4 "My son", by Dr. J.D. Shah
Our team at Drishti: Lakshmi P.S. Manisha Bhoola Anuradha Patpatia Meghna Wadnerkar Mitali Purohit Simi Pais Viveca Braganza Vrucha Pandya Shweta Choksi Swaroop Sampat Devika Vohra Smita Desai Anand Desai
206 Midas Chamber, Andheri (W), Mumbai 400053 Phone: 022-6348732 e-mail:email@example.com
Dear Friends, Drishti has moved again. However we now hope to remain here. Beginning on a new academic year fills us with hope and expectations to do something more. . . . something new. . . exciting. We are thus happy to announce the launching of our website, Drishtionline.com, this August . Through Drishtionline we hope to reach out to a lot more children and their caretakers-the parent, teacher, health professionals, etc. Our reach-out program has now flourished too. In this program, we are offering an entire series of workshops on parenting skills. Some other areas of focus also include study skills, awareness of learning disabilities, children with developmental delays etc. In this issue we have included the issue of the final product of the school years - Board Exams. Dr. J.D.Shah, a medical practitioner & parent of a child with mild Learning Disabilities tells us about his journey through the school years, which culminated with the recent results of the SSC examination. Dr. Anjali Chhabria, practicing psychiatrist, shares with us some useful information about emotional health of children. Dr, Chhabria has been closely associated with Drishti & we have in her a respected source in the field of mental health. I wish to take this opportunity of expressing my gratitude to Lakshmi, a psychologist who together with Meghna have created an efficient and very capable team in our Testing and Evaluation cell. Lakshmi leaves us this month for higher studies abroad and we all wish her the very best. As always, a note of thanks to all the dedicated staff at Drishti. We currently have a lovely mix of the new entrants to the field and those who have helped Drishti grow along.
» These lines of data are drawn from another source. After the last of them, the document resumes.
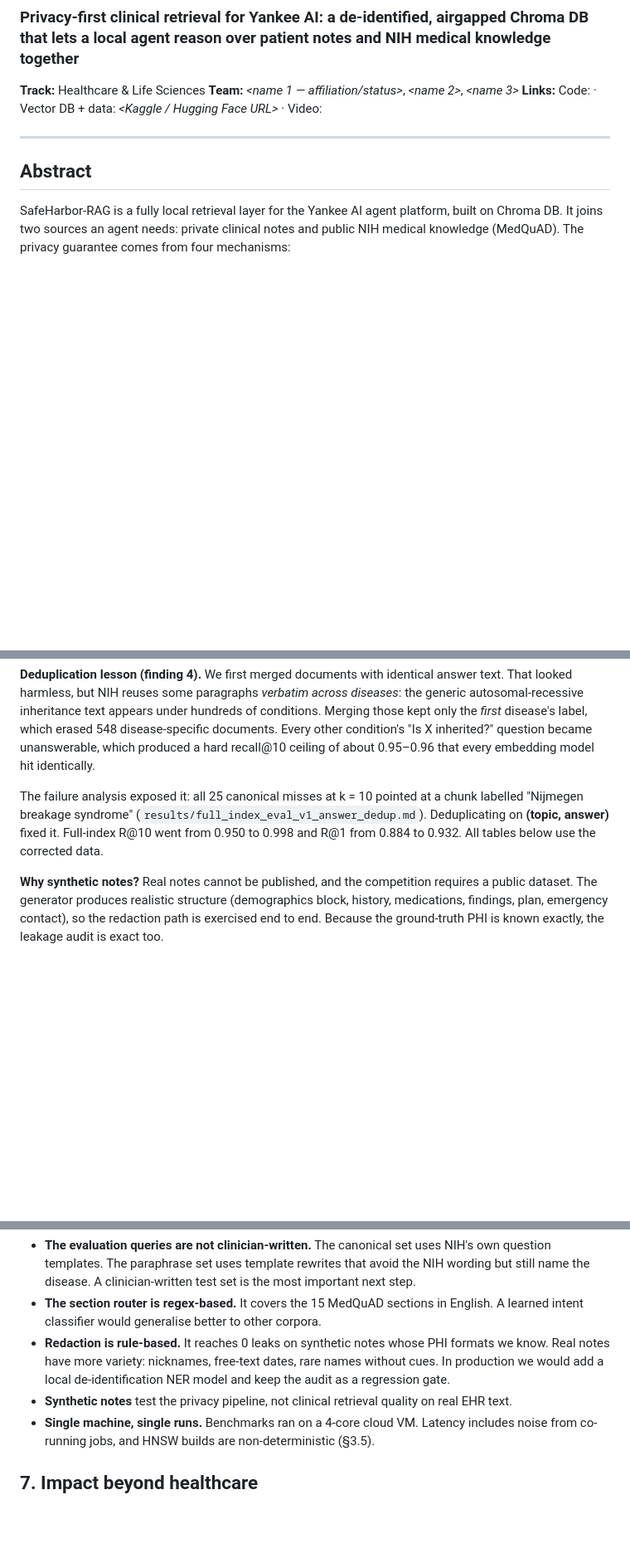
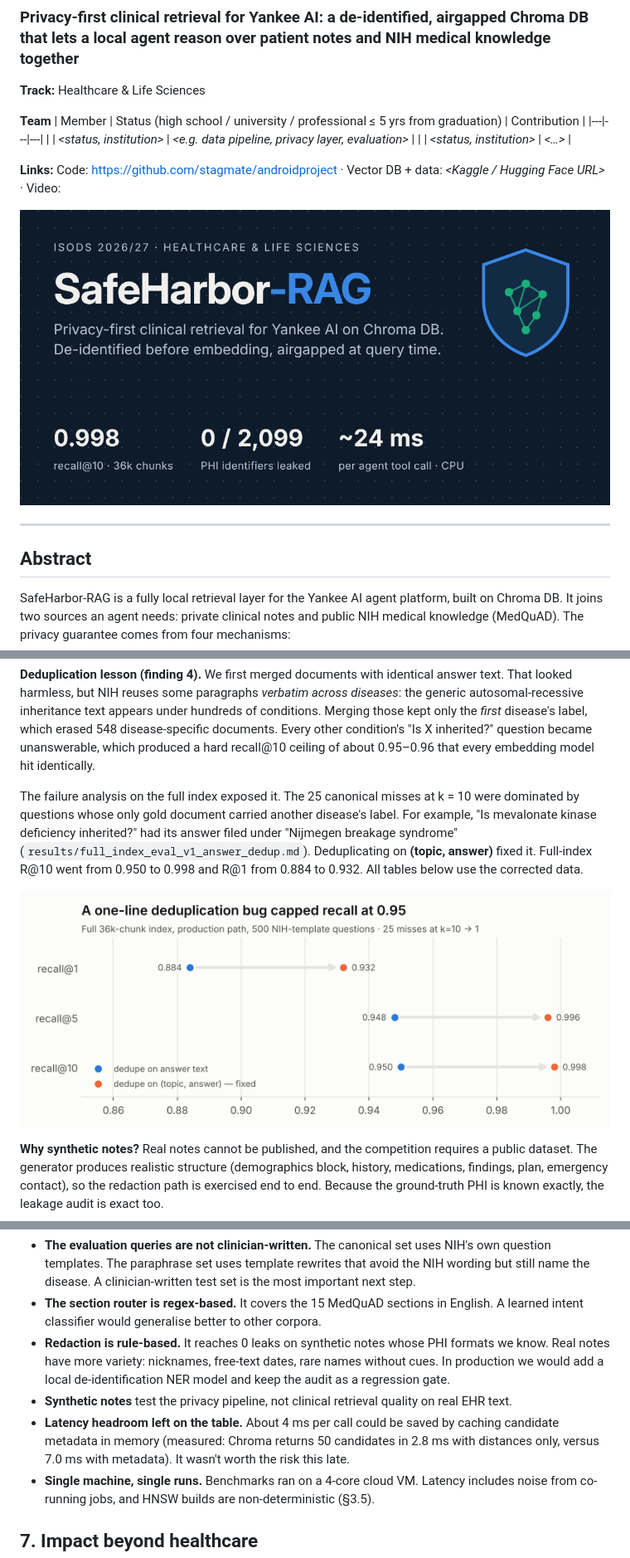
Before and after one commit to stagmate/androidproject, a Markdown page: WRITEUP.md, 3 parts joined by grey strips. Shown at 83% size. GitHub-like rendering; pictures changed too: docs/figures/cover.png (added), docs/figures/fig_dedup_fix.png (added); blank space fills up the shorter version.

```diff
--- a/WRITEUP.md
+++ b/WRITEUP.md
@@ -2,8 +2,16 @@
 ### Privacy-first clinical retrieval for Yankee AI: a de-identified, airgapped Chroma DB that lets a local agent reason over patient notes and NIH medical knowledge together
 
 **Track:** Healthcare & Life Sciences
-**Team:** _<name 1 — affiliation/status>_, _<name 2>_, _<name 3>_
-**Links:** Code: _<GitHub URL>_ · Vector DB + data: _<Kaggle / Hugging Face URL>_ · Video: _<YouTube URL>_
+
+**Team**
+| Member | Status (high school / university / professional ≤ 5 yrs from graduation) | Contribution |
+|---|---|---|
+| _<name>_ | _<status, institution>_ | _<e.g. data pipeline, privacy layer, evaluation>_ |
+| _<name>_ | _<status, institution>_ | _<…>_ |
+
+**Links:** Code: https://github.com/stagmate/androidproject · Vector DB + data: _<Kaggle / Hugging Face URL>_ · Video: _<YouTube URL>_
+
+![SafeHarbor-RAG](docs/figures/cover.png)
 
 ---
 
@@ -57,7 +65,9 @@ SafeHarbor-RAG enforces four invariants in code and verifies each one with tests
 
 **Deduplication lesson (finding 4).** We first merged documents with identical answer text. That looked harmless, but NIH reuses some paragraphs *verbatim across diseases*: the generic autosomal-recessive inheritance text appears under hundreds of conditions. Merging those kept only the *first* disease's label, which erased 548 disease-specific documents. Every other condition's "Is X inherited?" question became unanswerable, which produced a hard recall@10 ceiling of about 0.95–0.96 that every embedding model hit identically.
 
-The failure analysis exposed it: all 25 canonical misses at k = 10 pointed at a chunk labelled "Nijmegen breakage syndrome" (`results/full_index_eval_v1_answer_dedup.md`). Deduplicating on **(topic, answer)** fixed it. Full-index R@10 went from 0.950 to 0.998 and R@1 from 0.884 to 0.932. All tables below use the corrected data.
+The failure analysis on the full index exposed it. The 25 canonical misses at k = 10 were dominated by questions whose only gold document carried another disease's label. For example, "Is mevalonate kinase deficiency inherited?" had its answer filed under "Nijmegen breakage syndrome" (`results/full_index_eval_v1_answer_dedup.md`). Deduplicating on **(topic, answer)** fixed it. Full-index R@10 went from 0.950 to 0.998 and R@1 from 0.884 to 0.932. All tables below use the corrected data.
+
+![The deduplication fix](docs/figures/fig_dedup_fix.png)
 
 **Why synthetic notes?** Real notes cannot be published, and the competition requires a public dataset. The generator produces realistic structure (demographics block, history, medications, findings, plan, emergency contact), so the redaction path is exercised end to end. Because the ground-truth PHI is known exactly, the leakage audit is exact too.
 
@@ -209,6 +227,7 @@ Every tool call completes in tens of milliseconds, with the network refused. `ag
 - **The section router is regex-based.** It covers the 15 MedQuAD sections in English. A learned intent classifier would generalise better to other corpora.
 - **Redaction is rule-based.** It reaches 0 leaks on synthetic notes whose PHI formats we know. Real notes have more variety: nicknames, free-text dates, rare names without cues. In production we would add a local de-identification NER model and keep the audit as a regression gate.
 - **Synthetic notes** test the privacy pipeline, not clinical retrieval quality on real EHR text.
+- **Latency headroom left on the table.** About 4 ms per call could be saved by caching candidate metadata in memory (measured: Chroma returns 50 candidates in 2.8 ms with distances only, versus 7.0 ms with metadata). It wasn't worth the risk this late.
 - **Single machine, single runs.** Benchmarks ran on a 4-core cloud VM. Latency includes noise from co-running jobs, and HNSW builds are non-deterministic (§3.5).
 
 ## 7. Impact beyond healthcare
```
Also changed, not shown: other parts of WRITEUP.md (+10 -2 lines), README.md (+3 -0 lines), docs/SUBMISSION_CHECKLIST.md (added, +20 -0 lines), docs/figures/architecture.png (added), docs/figures/fig_chunking.png (added), docs/figures/fig_hnsw.png (added), docs/figures/fig_retrieval_modes.png (added), 5 other files.
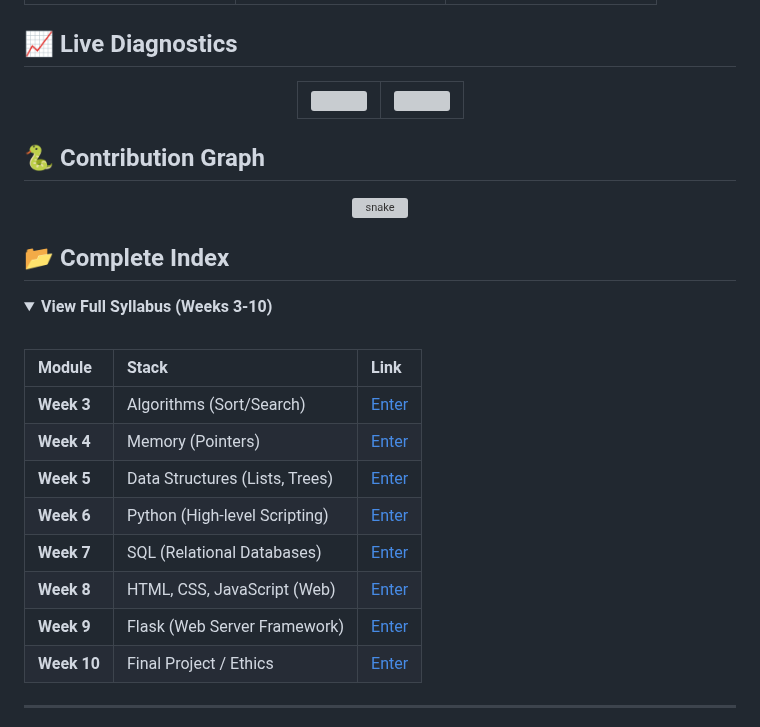
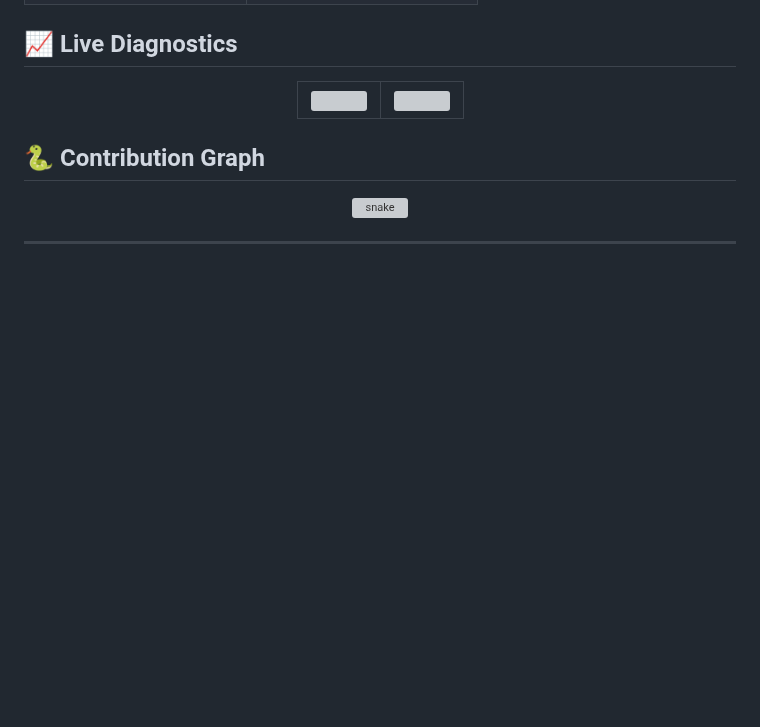
Before and after one commit to bavish007/cs50x, a Markdown page: README.md, the part around one of its changes. Rendered like a GitHub page; folded sections open; blank space fills up the shorter version; grey boxes are pictures that could not be loaded.

```diff
--- a/README.md
+++ b/README.md
@@ -74,23 +133,4 @@
   <img src="https://github.com/bavish007/bavish007/blob/output/github-contribution-grid-snake.svg" alt="snake" />
 </div>
 
-## 📂 Complete Index
-
-<details>
-<summary><b>View Full Syllabus (Weeks 3-10)</b></summary>
-<br />
-
-| Module | Stack | Link |
-| :--- | :--- | :--- |
-| **Week 3** | Algorithms (Sort/Search) | [Enter](./Week%203%20Algorithms) |
-| **Week 4** | Memory (Pointers) | [Enter](./Week%204%20Memory) |
-| **Week 5** | Data Structures (Lists, Trees) | [Enter](./Week%205%20Data%20Structures) |
-| **Week 6** | Python (High-level Scripting) | [Enter](./Week%206%20Python) |
-| **Week 7** | SQL (Relational Databases) | [Enter](./Week%207%20SQL) |
-| **Week 8** | HTML, CSS, JavaScript (Web) | [Enter](./Week%208%20HTML,%20CSS,%20JavaScript) |
-| **Week 9** | Flask (Web Server Framework) | [Enter](./Week%209%20Flask) |
-| **Week 10** | Final Project / Ethics | [Enter](./Week%2010%20The%20End) |
-
-</details>
-
 ---
```
Also changed, not shown: other parts of README.md (+97 -42 lines).
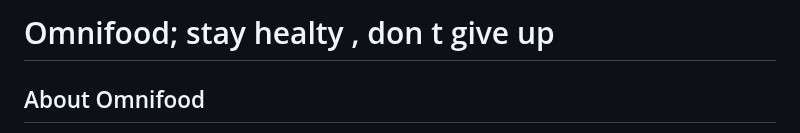
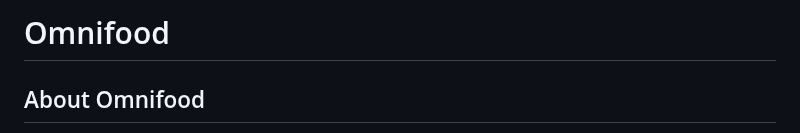
Before and after one commit to Baskanbetul/Omnifood, a Markdown page: content/content.md, the part around the change. Drawn GitHub-style.

Commit message:
Correct mistakes

```diff
--- a/content/content.md
+++ b/content/content.md
@@ -1,4 +1,4 @@
-# Omnifood; stay healty , don t give up
+# Omnifood
 
 ## About Omnifood
 
```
Dr. Smita Desai
Food for thought
Who stole the pack of popcorn?
Emotional problems in children
By Parvez Modi
A chat with Dr. Anjali Chhabria
Sam earned his living by selling popcorn. He lived a hand to mouth existence. To make his job more interesting he used to dress up as a clown. He lived in a small tent on the road. And used to sell it besides his tent under the shade of the tree.
Dr, can children suffer from emotional problems? / how do emotional problems present themselves in children ?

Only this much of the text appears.